Between March 17 and 24 this year an average of 13.7 NO2 micrograms per cubic metre was recorded at one of the city's busiest roads.

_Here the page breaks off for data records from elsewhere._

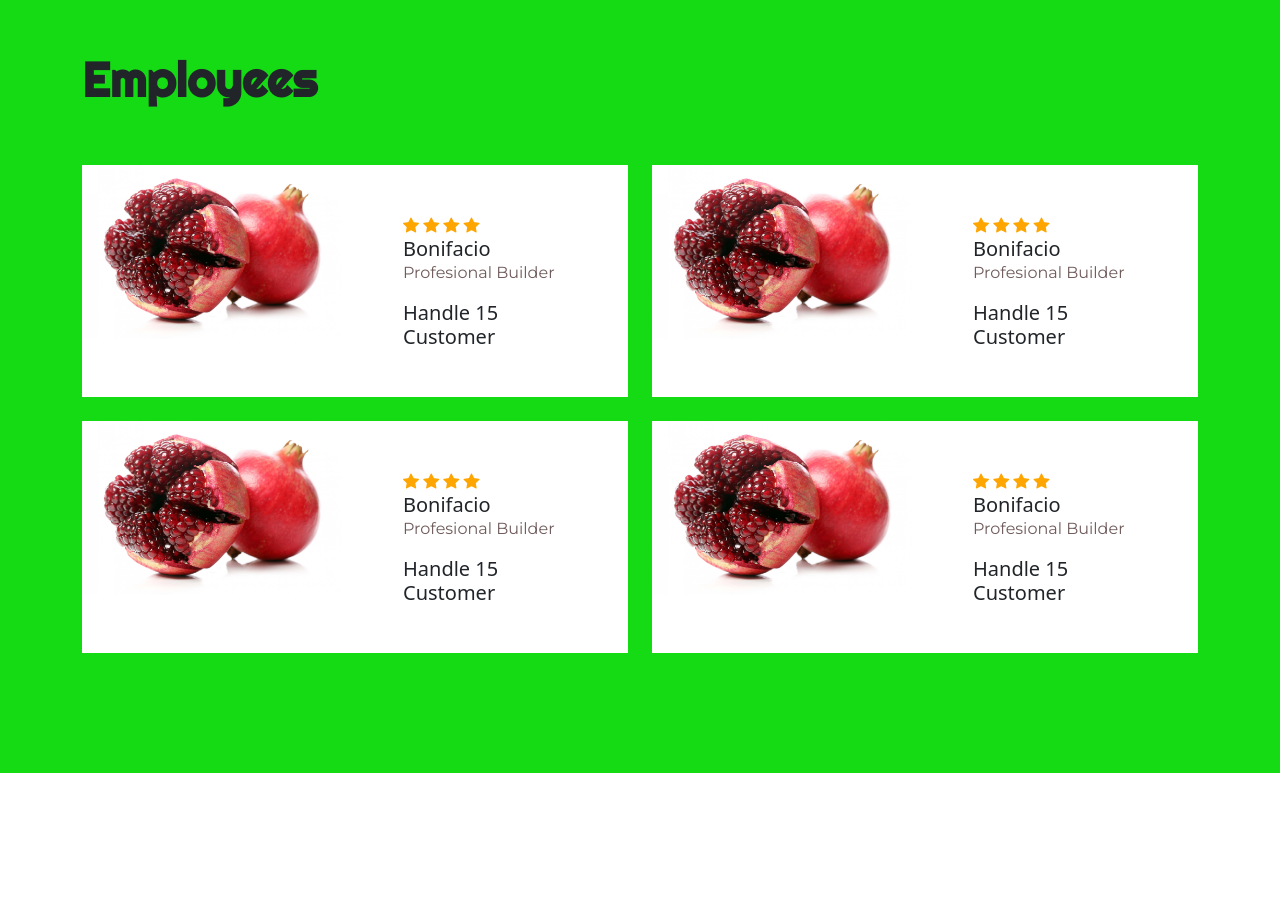
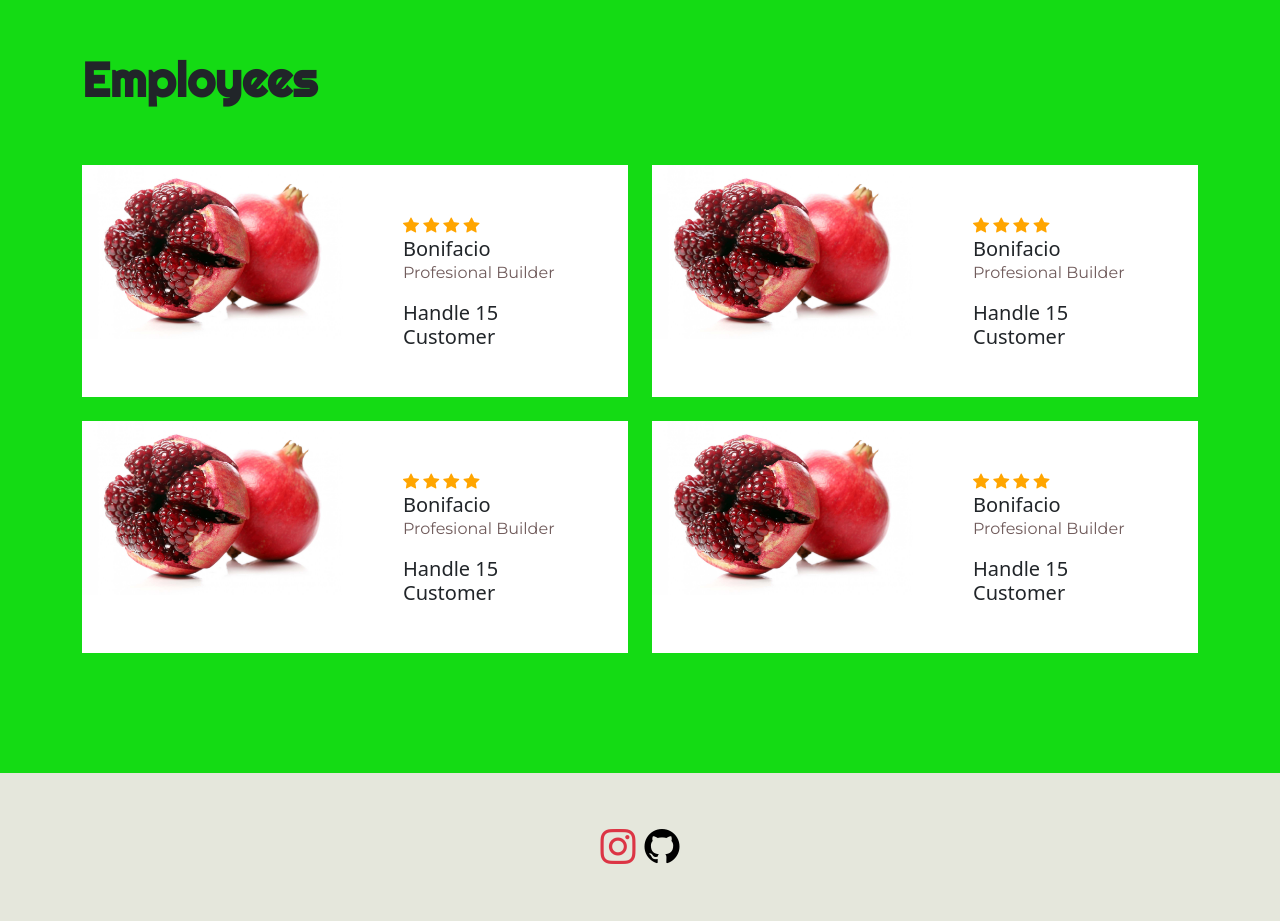
Before and after one commit to aurelioo29/shop, a plain HTML site: page main.html in a window 1280 px wide. Shown: the part 3449-4370 px from the top of the page. Before the commit the page ends 4222 px from the top, so only its background shows below. Drawn offline with nearby package versions, Linux system fonts and the light colour scheme.

Commit message:
add footer

```diff
--- a/design.css
+++ b/design.css
@@ -182,3 +182,9 @@ p{
   border-radius: 0;
   border: none;
 }
+
+/* Footer */
+.footer{
+  background-color: #e5e7dc;
+  font-size: 35px;
+}
--- a/main.html
+++ b/main.html
@@ -372,6 +372,35 @@
     </div>
   </section>
 
+  <!-- Footer -->
+
+  <!-- <footer class="down p-4 text-center m-auto">
+    <p class="down">
+      <a href="https://www.instagram.com/aurelio29_" class="text-black fw-bold"><i class="bi bi-instagram text-danger"></i></a>
+      <a href="https://www.instagram.com/aurelio29_" class="text-black fw-bold"><i class="bi bi-github"></i></a>
+      <span href="https://www.instagram.com/aurelio29_"><i class="bi bi-github"></i></span>
+    </p>
+  </footer> -->
+
+  <section class="footer">
+    <div class="container">
+      <div class="row py-5 text-center">
+        <div class="col-lg-4 m-auto">
+          <a href="https://www.instagram.com/aurelio29_" target="_blank"><i class="bi bi-instagram text-danger"></i></a>
+          <a href="https://github.com/Haloio29" target="_blank"><i class="bi bi-github text-black"></i></a>
+        </div>
+      </div>
+    </div>
+  </section>
+
+
+
+
+
+
+
+
+
   <!-- Boostrap JS -->
   <script src="https://cdn.jsdelivr.net/npm/bootstrap@5.1.3/dist/js/bootstrap.bundle.min.js"
     integrity="sha384-ka7Sk0Gln4gmtz2MlQnikT1wXgYsOg+OMhuP+IlRH9sENBO0LRn5q+8nbTov4+1p"
```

This was significantly down from readings taken in the same spot in Anglesea Road between March 19 and 26 last year, when NO2 levels were 37 - close to the 'safe limit' of 40.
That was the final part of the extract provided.